Sleep Talking

My wife talks in her sleep. It rarely wakens me and never bothers me. Nonetheless, the other night I awoke not to her talking but rather to a couple lines of poetry floating in my head. I wish I could tell you that I am the type of person with the gusto and dedication to jump out from under the covers, snatch pen and paper and commit myself to the task of finishing the piece there in the wee hours of the morning.

But I’m not.

Rather, I’m artistically inclined to allow dabs of inspiration such as this one to marinade for a while, to sink in, take root and settle in my sub-conscious and conscious creative capacities.

Meaning, I just go back to sleep.

Nonetheless, the line did persist and a poem did evolve. Whether my patience and ability to let the work (and myself)  rest for a bit and not jump the gun, to to speak, worked or whether it appears I totally missed the bus on whatever brilliant inspiration I may or may not have had at that ungodly hour, well…that’s for you to decide.

Have at it:

Hurriedly she speaks

like the chatter of a mouse atop the hat of a chef

like Moses in his basket, floating down the river

when the world was young, was beautiful, threatening and outside

            there is cooking to be done, meals to be made

            a life to lead, people to save

but for now sleep comes easy and conversation is lite


So the baby does not cry for fear of discovery

and the words are jumbled together lest

what is spoken in dreams becomes a recipe for life

and the parting of the Red Sea be not a miracle

but a pathway to the conundrum of normality

© BTC 2014

4 thoughts on “Sleep Talking

  1. I really like the poem, until the last the line — normality is an enormous abstraction, which is hard to wrap my head around, and it’s very subjective…might have ended it at recipe for life…I see the symmetry your were going for, but the I guess images would work better than abstractions there…otherwise an excellent excellent poem.

    1. Thanks so much for your feedback. I mean it when I say that it is incredibly helpful. I agree that abstractions can detract from the message of the poem. I find true art (and aim for it, though I’m not there yet) in the ability to make abstractions concrete images. Good poetry accomplishes that for me.

      So thanks for your feedback and readership. It’s much appreciated and I’ll take it with me back to the drawing board!

  2. One small request. Any chance you can write a poem based on something that Mollie has said in her sleep? I can do the same, and then we can analze the similarities and differences of Mollie’s sleep talking habits before and after marriage 😉

Leave a Reply

Fill in your details below or click an icon to log in: Logo

You are commenting using your account. Log Out /  Change )

Google photo

You are commenting using your Google account.
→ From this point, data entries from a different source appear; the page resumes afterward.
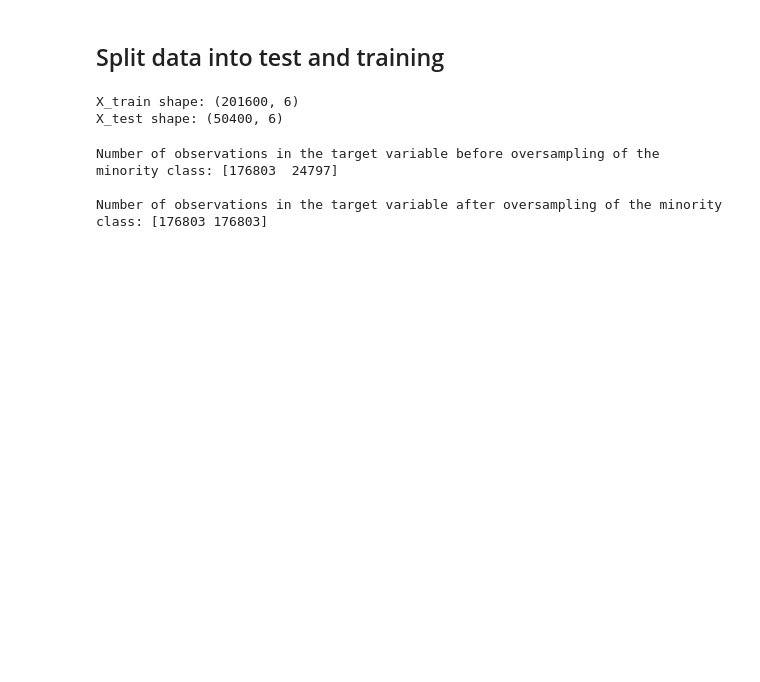
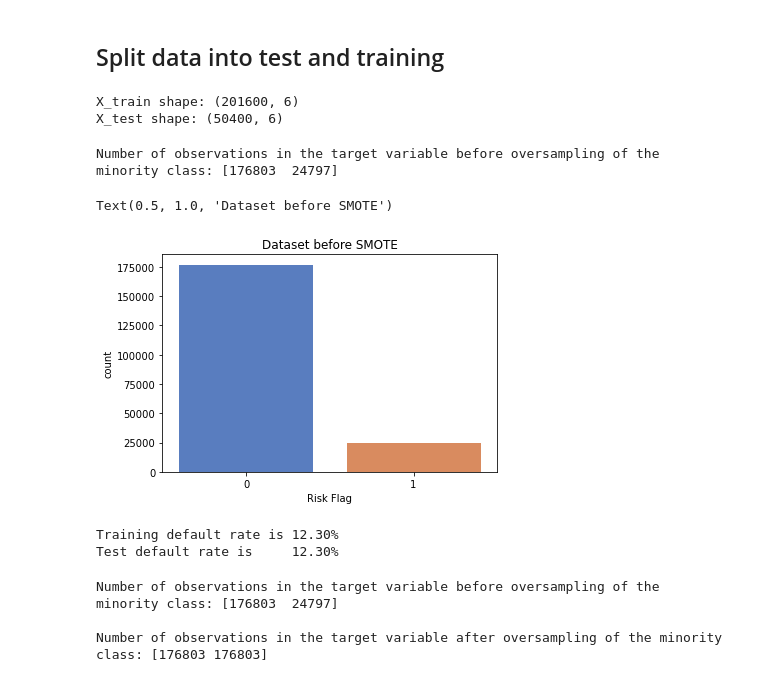
Before and after one commit to atknighton/Team-3-Data-Project, a Jupyter notebook: Data Project- Predictions with SMOTE .ipynb, the cells around one changed output. Drawn from its saved outputs; the diff is of its cells as text; code cells hidden in the pictures; blank space fills up the shorter version.

```diff
--- a/Data Project- Predictions with SMOTE .ipynb
+++ b/Data Project- Predictions with SMOTE .ipynb
@@ -42,6 +42,23 @@ print("X_test shape: {}".format(X_test.shape))
 # %% [output]
 X_train shape: (201600, 6)
 X_test shape: (50400, 6)
+# %%
+print ('Number of observations in the target variable before oversampling of the minority class:', np.bincount (y_train) )
+# %% [output]
+Number of observations in the target variable before oversampling of the minority class: [176803  24797]
+# %%
+ax=sns.countplot(x = y_train, palette = 'muted')
+ax.set_title('Dataset before SMOTE')
+# %% [output]
+Text(0.5, 1.0, 'Dataset before SMOTE')
+[figure, added]
+# %%
+# What is the default rate in training and test sets?
+print(f"Training default rate is {y_train.mean():.2%}")
+print(f"Test default rate is     {y_test.mean():.2%}")
+# %% [output]
+Training default rate is 12.30%
+Test default rate is     12.30%
 # %%
 from imblearn.over_sampling import SMOTE
 
```
Also changed, not shown: parts of 4 cells of this notebook.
Log Out /  Change )

Twitter picture

You are commenting using your Twitter account. Log Out /  Change )

Facebook photo

You are commenting using your Facebook account. Log Out /  Change )

Connecting to %s